There you have it — HAES® and Intuitive Eating make the basic recipe for a non-diet life! Freedom from diets tastes delicious.

If Not Dieting…Then What? A HAES Primer

So far I’ve talked about not dieting. You might be thinking, well, if diets don’t work, what should I do to be healthy?

While there are many factors that affect health, many of them not entirely within our control, I like to focus on the factors we can influence, namely eating and exercise. The Health at Every Size (HAES®) philosophy helps us to do that. Here are the principles of HAES® from the Association for Size Diversity and Health’s website (sizediversityandhealth.org):

  1. Weight Inclusivity: Accept and respect the inherent diversity of body shapes and sizes and reject the idealizing or pathologizing of specific weights.
  2. Health Enhancement: Support health policies that improve and equalize access to information and services, and personal practices that improve human well-being, including attention to individual physical, economic, social, spiritual, emotional, and other needs.
  3. Respectful Care: Acknowledge our biases, and work to end weight discrimination, weight stigma, and weight bias. Provide information and services from an understanding that socio-economic status, race, gender, sexual orientation, age, and other identities impact weight stigma, and support environments that address these inequities.
  4. Eating for Well-being: Promote flexible, individualized eating based on hunger, satiety, nutritional needs, and pleasure, rather than any externally regulated eating plan focused on weight control.
  5. Life-Enhancing Movement: Support physical activities that allow people of all sizes, abilities, and interests to engage in enjoyable movement, to the degree that they choose.

If you’ve been living with a diet mindset, this can be a lot to digest (pun intended. Dietitian humor is the worst!). As a long-time dieter, my first reaction was “What?! Not eat for weight control? No way.” As it happens, I was pretty hungry the whole time I was learning about this and I think that’s probably what put the nail in the coffin of my dieting mentality. “You’re right!” I thought. “I don’t have to be hungry to be healthy!” I stopped my self-imposed famine then and there and have been feeding my appetite ever since.

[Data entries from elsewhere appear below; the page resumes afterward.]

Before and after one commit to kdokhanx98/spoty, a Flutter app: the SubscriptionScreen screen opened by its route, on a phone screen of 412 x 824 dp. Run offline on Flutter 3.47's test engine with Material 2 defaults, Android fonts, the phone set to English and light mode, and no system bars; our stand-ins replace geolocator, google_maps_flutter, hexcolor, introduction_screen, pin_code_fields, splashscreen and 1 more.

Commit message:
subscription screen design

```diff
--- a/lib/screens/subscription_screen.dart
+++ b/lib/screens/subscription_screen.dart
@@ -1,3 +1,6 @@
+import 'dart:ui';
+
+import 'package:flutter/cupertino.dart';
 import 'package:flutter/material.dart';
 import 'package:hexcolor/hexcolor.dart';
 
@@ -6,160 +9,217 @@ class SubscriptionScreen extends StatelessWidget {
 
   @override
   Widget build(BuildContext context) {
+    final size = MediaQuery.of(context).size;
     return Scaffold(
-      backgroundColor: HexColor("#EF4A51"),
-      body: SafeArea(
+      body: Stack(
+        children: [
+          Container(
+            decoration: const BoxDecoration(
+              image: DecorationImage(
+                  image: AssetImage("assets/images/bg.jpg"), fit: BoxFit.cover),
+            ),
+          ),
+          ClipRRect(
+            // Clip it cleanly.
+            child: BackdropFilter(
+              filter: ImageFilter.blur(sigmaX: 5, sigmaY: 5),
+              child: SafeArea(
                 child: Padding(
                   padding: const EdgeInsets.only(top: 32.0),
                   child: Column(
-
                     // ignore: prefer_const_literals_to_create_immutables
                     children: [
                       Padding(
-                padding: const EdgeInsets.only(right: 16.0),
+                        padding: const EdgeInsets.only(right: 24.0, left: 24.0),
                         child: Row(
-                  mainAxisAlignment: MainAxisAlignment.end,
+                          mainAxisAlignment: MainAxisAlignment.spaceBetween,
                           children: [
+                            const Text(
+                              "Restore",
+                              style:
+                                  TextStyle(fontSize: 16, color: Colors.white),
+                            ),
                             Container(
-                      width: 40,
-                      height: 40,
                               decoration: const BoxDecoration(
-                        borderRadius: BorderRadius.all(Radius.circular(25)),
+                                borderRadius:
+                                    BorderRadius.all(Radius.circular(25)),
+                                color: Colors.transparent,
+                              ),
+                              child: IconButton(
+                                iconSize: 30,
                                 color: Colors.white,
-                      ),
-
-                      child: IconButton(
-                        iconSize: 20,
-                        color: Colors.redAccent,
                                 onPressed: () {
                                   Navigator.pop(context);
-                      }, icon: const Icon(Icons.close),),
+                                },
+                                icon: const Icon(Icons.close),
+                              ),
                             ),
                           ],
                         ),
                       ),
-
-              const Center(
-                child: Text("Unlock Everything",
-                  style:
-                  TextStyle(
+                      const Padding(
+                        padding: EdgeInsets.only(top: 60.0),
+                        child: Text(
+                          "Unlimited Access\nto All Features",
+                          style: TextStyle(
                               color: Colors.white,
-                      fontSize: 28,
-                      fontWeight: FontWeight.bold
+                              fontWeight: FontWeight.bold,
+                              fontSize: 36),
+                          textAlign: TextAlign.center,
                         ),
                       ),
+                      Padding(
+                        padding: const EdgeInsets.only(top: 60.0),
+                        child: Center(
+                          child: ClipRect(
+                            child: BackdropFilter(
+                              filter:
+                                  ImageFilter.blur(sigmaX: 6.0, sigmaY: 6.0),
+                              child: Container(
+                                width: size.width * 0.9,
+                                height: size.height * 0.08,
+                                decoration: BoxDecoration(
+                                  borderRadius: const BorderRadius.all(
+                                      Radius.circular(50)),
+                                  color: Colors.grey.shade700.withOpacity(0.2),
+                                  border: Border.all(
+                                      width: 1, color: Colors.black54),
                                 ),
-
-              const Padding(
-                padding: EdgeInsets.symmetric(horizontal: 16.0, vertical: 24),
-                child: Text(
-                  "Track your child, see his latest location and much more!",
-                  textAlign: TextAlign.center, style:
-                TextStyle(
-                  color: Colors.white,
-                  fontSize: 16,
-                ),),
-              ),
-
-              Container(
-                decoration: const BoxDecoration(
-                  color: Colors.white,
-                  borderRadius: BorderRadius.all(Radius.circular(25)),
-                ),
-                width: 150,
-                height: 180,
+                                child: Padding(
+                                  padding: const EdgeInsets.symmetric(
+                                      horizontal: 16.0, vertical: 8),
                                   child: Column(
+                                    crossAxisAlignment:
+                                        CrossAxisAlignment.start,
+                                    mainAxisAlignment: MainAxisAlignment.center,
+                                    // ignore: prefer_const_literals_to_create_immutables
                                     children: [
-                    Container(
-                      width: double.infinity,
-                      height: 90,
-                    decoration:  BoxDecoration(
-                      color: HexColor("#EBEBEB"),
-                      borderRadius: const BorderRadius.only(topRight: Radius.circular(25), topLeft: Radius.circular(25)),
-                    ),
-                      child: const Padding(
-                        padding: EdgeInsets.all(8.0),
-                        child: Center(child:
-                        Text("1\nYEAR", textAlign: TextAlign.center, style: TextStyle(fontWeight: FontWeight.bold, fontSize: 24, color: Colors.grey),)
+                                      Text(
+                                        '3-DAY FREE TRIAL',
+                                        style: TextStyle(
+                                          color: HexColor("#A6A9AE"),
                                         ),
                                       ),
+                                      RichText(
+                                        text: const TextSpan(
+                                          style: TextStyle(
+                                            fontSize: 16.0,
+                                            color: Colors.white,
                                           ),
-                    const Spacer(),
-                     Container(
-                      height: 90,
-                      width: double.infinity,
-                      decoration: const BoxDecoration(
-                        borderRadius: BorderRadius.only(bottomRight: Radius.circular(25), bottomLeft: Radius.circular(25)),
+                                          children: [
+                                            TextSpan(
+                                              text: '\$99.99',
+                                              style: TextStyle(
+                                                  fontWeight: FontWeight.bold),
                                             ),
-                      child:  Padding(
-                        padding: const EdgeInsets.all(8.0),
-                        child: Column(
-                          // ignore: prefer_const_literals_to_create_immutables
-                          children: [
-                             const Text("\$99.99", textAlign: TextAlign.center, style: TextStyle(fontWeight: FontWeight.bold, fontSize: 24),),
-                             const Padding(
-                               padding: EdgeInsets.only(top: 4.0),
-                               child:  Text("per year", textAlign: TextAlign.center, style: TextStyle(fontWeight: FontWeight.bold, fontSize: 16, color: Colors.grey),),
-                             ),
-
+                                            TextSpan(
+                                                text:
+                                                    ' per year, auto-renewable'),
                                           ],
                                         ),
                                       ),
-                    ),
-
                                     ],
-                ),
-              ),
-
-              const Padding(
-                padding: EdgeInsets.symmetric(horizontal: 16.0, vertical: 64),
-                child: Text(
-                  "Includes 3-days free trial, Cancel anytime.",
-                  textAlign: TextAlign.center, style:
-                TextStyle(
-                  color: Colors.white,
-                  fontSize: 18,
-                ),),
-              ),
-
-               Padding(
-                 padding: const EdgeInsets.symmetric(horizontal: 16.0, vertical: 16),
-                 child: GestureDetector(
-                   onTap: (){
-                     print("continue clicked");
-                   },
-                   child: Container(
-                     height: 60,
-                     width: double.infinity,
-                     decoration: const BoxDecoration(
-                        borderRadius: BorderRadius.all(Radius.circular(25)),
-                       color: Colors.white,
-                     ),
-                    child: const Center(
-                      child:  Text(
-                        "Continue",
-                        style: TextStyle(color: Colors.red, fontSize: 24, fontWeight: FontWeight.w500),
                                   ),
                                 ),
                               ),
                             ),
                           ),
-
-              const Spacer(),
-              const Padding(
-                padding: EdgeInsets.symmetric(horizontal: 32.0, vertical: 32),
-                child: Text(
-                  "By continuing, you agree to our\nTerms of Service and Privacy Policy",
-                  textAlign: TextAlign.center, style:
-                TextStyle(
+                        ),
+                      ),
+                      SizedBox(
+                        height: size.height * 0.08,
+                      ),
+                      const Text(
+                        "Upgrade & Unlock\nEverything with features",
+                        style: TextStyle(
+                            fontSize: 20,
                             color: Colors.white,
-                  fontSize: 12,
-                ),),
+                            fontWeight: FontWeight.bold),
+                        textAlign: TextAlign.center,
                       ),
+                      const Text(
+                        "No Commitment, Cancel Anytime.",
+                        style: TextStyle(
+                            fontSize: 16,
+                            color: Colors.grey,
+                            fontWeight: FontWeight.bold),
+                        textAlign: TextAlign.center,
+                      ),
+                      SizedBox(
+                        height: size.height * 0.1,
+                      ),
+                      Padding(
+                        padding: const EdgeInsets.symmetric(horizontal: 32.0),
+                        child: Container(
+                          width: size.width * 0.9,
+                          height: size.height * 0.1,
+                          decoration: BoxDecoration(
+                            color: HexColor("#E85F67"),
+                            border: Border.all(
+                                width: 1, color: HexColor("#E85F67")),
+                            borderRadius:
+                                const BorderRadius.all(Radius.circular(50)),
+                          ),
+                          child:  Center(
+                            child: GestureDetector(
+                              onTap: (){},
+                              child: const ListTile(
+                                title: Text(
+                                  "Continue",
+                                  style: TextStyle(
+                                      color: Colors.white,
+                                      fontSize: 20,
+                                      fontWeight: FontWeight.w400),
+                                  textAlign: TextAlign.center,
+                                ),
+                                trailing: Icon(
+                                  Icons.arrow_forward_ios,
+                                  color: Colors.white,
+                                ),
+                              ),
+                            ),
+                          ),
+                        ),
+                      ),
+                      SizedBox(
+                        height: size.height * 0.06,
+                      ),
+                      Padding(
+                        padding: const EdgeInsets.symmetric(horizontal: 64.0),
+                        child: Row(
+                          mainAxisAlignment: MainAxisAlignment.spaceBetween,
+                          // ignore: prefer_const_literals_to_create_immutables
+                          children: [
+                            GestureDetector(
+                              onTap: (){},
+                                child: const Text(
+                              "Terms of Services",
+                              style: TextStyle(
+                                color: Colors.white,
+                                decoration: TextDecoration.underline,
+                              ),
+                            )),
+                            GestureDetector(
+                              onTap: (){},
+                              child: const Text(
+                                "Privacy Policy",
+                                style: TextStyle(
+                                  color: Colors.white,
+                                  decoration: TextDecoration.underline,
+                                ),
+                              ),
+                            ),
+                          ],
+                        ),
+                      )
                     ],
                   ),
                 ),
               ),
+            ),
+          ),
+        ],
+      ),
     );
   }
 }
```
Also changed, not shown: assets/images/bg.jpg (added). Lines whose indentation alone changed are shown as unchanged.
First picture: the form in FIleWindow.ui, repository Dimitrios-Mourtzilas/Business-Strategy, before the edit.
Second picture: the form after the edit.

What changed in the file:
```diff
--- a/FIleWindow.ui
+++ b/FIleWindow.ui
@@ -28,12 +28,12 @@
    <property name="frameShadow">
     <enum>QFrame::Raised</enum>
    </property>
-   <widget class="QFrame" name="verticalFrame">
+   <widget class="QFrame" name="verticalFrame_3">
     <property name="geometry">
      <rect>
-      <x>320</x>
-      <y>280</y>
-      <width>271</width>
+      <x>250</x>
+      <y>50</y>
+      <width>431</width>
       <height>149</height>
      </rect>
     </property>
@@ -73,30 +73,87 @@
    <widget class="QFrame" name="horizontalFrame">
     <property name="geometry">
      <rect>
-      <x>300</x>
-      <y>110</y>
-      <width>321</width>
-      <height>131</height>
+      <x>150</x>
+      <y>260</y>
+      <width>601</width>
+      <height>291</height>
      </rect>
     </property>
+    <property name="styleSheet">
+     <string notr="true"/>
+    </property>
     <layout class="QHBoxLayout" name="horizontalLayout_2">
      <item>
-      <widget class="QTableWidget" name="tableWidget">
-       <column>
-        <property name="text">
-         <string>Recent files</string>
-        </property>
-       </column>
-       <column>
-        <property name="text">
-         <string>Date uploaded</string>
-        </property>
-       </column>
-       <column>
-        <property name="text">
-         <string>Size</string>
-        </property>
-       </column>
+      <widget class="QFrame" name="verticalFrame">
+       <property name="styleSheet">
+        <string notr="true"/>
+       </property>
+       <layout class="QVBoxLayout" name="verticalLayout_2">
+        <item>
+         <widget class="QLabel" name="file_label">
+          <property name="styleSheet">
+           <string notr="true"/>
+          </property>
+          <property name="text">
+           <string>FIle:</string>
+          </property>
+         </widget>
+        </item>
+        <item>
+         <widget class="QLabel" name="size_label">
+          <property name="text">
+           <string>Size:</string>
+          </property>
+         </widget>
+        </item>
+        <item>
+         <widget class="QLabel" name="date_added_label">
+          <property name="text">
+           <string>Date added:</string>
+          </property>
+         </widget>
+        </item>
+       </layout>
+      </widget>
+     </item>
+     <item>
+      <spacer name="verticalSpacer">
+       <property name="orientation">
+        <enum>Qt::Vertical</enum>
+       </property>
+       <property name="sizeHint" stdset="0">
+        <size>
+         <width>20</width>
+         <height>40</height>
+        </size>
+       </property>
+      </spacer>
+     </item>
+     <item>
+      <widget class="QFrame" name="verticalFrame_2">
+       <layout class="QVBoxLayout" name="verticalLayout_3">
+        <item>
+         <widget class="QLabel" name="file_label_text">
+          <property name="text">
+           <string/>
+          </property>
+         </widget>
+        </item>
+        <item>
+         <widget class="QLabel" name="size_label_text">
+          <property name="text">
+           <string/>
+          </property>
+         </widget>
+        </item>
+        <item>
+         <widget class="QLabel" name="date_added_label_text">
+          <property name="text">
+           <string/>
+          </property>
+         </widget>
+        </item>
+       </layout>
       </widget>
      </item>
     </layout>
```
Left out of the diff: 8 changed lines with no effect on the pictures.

The bottom line here is that HAES® takes the focus away from manipulating weight and puts it on behaviors that support health.

I have met some folks who want to know if they can incorporate HAES® into a weight-loss strategy. The answer is a resounding…no. HAES® and intentional weight loss efforts are mutually exclusive. Weight loss may happen as a result of a HAES® approach as your body seeks its way to a more natural weight for you, but making weight loss a focus of health changes will prevent you from finding peace with eating and self-image. In short, you’ll never get to a non-diet life if you keep focusing on your weight.

While HAES® is the overarching non-diet philosophy, I sometimes feel it doesn’t tell you exactly how to get there if you’ve been floundering in Dietland for a long time. This is where Intuitive Eating (also called attuned eating or normalized eating) comes in. I’ll talk about that in my next post!